THE DATA: Begin

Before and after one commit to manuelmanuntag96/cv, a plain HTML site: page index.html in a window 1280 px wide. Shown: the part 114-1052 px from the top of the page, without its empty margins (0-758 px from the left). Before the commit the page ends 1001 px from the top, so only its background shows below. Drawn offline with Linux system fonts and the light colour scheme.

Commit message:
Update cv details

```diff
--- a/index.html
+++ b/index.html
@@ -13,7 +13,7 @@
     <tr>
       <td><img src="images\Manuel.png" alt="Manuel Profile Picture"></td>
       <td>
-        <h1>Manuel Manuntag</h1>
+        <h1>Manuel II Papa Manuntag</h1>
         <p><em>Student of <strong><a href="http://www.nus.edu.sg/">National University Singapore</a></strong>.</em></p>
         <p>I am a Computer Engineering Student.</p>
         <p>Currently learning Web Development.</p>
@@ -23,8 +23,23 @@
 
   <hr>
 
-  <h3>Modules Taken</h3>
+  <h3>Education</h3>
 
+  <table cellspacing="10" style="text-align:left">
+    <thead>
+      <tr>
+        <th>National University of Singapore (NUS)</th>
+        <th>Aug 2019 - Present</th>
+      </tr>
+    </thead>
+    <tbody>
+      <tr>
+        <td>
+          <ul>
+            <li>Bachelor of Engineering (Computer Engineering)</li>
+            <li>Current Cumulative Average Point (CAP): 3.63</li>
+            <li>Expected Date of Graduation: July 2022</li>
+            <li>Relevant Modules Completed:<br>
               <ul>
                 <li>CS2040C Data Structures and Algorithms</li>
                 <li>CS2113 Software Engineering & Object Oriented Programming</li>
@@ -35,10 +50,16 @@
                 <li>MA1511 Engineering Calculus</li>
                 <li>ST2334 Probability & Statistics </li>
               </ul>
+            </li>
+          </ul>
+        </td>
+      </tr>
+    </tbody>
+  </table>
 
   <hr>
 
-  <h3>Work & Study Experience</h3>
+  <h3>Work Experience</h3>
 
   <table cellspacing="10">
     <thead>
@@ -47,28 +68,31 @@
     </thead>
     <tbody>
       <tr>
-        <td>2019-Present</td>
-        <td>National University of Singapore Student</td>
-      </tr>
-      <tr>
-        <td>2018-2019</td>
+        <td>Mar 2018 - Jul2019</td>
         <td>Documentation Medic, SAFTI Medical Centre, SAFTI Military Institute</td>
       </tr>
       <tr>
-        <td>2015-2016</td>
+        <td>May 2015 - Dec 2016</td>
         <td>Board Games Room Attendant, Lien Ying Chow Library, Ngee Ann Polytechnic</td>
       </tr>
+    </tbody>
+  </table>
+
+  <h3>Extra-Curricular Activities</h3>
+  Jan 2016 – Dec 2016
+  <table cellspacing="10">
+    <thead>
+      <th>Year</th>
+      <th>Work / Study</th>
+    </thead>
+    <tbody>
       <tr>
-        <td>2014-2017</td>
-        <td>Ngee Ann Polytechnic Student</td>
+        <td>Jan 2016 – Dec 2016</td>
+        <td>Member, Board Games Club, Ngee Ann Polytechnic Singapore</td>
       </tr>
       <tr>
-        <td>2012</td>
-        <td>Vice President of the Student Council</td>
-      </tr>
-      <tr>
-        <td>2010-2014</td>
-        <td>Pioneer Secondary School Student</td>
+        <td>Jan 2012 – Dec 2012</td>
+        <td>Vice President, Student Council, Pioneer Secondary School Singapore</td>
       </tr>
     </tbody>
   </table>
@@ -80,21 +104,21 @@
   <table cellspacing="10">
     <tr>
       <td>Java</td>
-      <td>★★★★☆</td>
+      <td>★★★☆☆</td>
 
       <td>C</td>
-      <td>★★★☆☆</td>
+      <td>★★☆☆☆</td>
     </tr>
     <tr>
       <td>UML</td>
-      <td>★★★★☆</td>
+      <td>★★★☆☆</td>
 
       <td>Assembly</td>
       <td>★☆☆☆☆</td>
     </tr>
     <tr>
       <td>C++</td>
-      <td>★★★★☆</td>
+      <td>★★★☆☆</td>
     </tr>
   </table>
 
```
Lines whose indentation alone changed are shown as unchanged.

THE DATA: End

*TASK BRIEF*
Set down the records again, exactly.

*SOLUTION TO THIS PROBLEM*
Before and after one commit to manuelmanuntag96/cv, a plain HTML site: page index.html in a window 1280 px wide. Shown: the part 114-1052 px from the top of the page, without its empty margins (0-758 px from the left). Before the commit the page ends 1001 px from the top, so only its background shows below. Drawn offline with Linux system fonts and the light colour scheme.

Commit message:
Update cv details

```diff
--- a/index.html
+++ b/index.html
@@ -13,7 +13,7 @@
     <tr>
       <td><img src="images\Manuel.png" alt="Manuel Profile Picture"></td>
       <td>
-        <h1>Manuel Manuntag</h1>
+        <h1>Manuel II Papa Manuntag</h1>
         <p><em>Student of <strong><a href="http://www.nus.edu.sg/">National University Singapore</a></strong>.</em></p>
         <p>I am a Computer Engineering Student.</p>
         <p>Currently learning Web Development.</p>
@@ -23,8 +23,23 @@
 
   <hr>
 
-  <h3>Modules Taken</h3>
+  <h3>Education</h3>
 
+  <table cellspacing="10" style="text-align:left">
+    <thead>
+      <tr>
+        <th>National University of Singapore (NUS)</th>
+        <th>Aug 2019 - Present</th>
+      </tr>
+    </thead>
+    <tbody>
+      <tr>
+        <td>
+          <ul>
+            <li>Bachelor of Engineering (Computer Engineering)</li>
+            <li>Current Cumulative Average Point (CAP): 3.63</li>
+            <li>Expected Date of Graduation: July 2022</li>
+            <li>Relevant Modules Completed:<br>
               <ul>
                 <li>CS2040C Data Structures and Algorithms</li>
                 <li>CS2113 Software Engineering & Object Oriented Programming</li>
@@ -35,10 +50,16 @@
                 <li>MA1511 Engineering Calculus</li>
                 <li>ST2334 Probability & Statistics </li>
               </ul>
+            </li>
+          </ul>
+        </td>
+      </tr>
+    </tbody>
+  </table>
 
   <hr>
 
-  <h3>Work & Study Experience</h3>
+  <h3>Work Experience</h3>
 
   <table cellspacing="10">
     <thead>
@@ -47,28 +68,31 @@
     </thead>
     <tbody>
       <tr>
-        <td>2019-Present</td>
-        <td>National University of Singapore Student</td>
-      </tr>
-      <tr>
-        <td>2018-2019</td>
+        <td>Mar 2018 - Jul2019</td>
         <td>Documentation Medic, SAFTI Medical Centre, SAFTI Military Institute</td>
       </tr>
       <tr>
-        <td>2015-2016</td>
+        <td>May 2015 - Dec 2016</td>
         <td>Board Games Room Attendant, Lien Ying Chow Library, Ngee Ann Polytechnic</td>
       </tr>
+    </tbody>
+  </table>
+
+  <h3>Extra-Curricular Activities</h3>
+  Jan 2016 – Dec 2016
+  <table cellspacing="10">
+    <thead>
+      <th>Year</th>
+      <th>Work / Study</th>
+    </thead>
+    <tbody>
       <tr>
-        <td>2014-2017</td>
-        <td>Ngee Ann Polytechnic Student</td>
+        <td>Jan 2016 – Dec 2016</td>
+        <td>Member, Board Games Club, Ngee Ann Polytechnic Singapore</td>
       </tr>
       <tr>
-        <td>2012</td>
-        <td>Vice President of the Student Council</td>
-      </tr>
-      <tr>
-        <td>2010-2014</td>
-        <td>Pioneer Secondary School Student</td>
+        <td>Jan 2012 – Dec 2012</td>
+        <td>Vice President, Student Council, Pioneer Secondary School Singapore</td>
       </tr>
     </tbody>
   </table>
@@ -80,21 +104,21 @@
   <table cellspacing="10">
     <tr>
       <td>Java</td>
-      <td>★★★★☆</td>
+      <td>★★★☆☆</td>
 
       <td>C</td>
-      <td>★★★☆☆</td>
+      <td>★★☆☆☆</td>
     </tr>
     <tr>
       <td>UML</td>
-      <td>★★★★☆</td>
+      <td>★★★☆☆</td>
 
       <td>Assembly</td>
       <td>★☆☆☆☆</td>
     </tr>
     <tr>
       <td>C++</td>
-      <td>★★★★☆</td>
+      <td>★★★☆☆</td>
     </tr>
   </table>
 
```
Lines whose indentation alone changed are shown as unchanged.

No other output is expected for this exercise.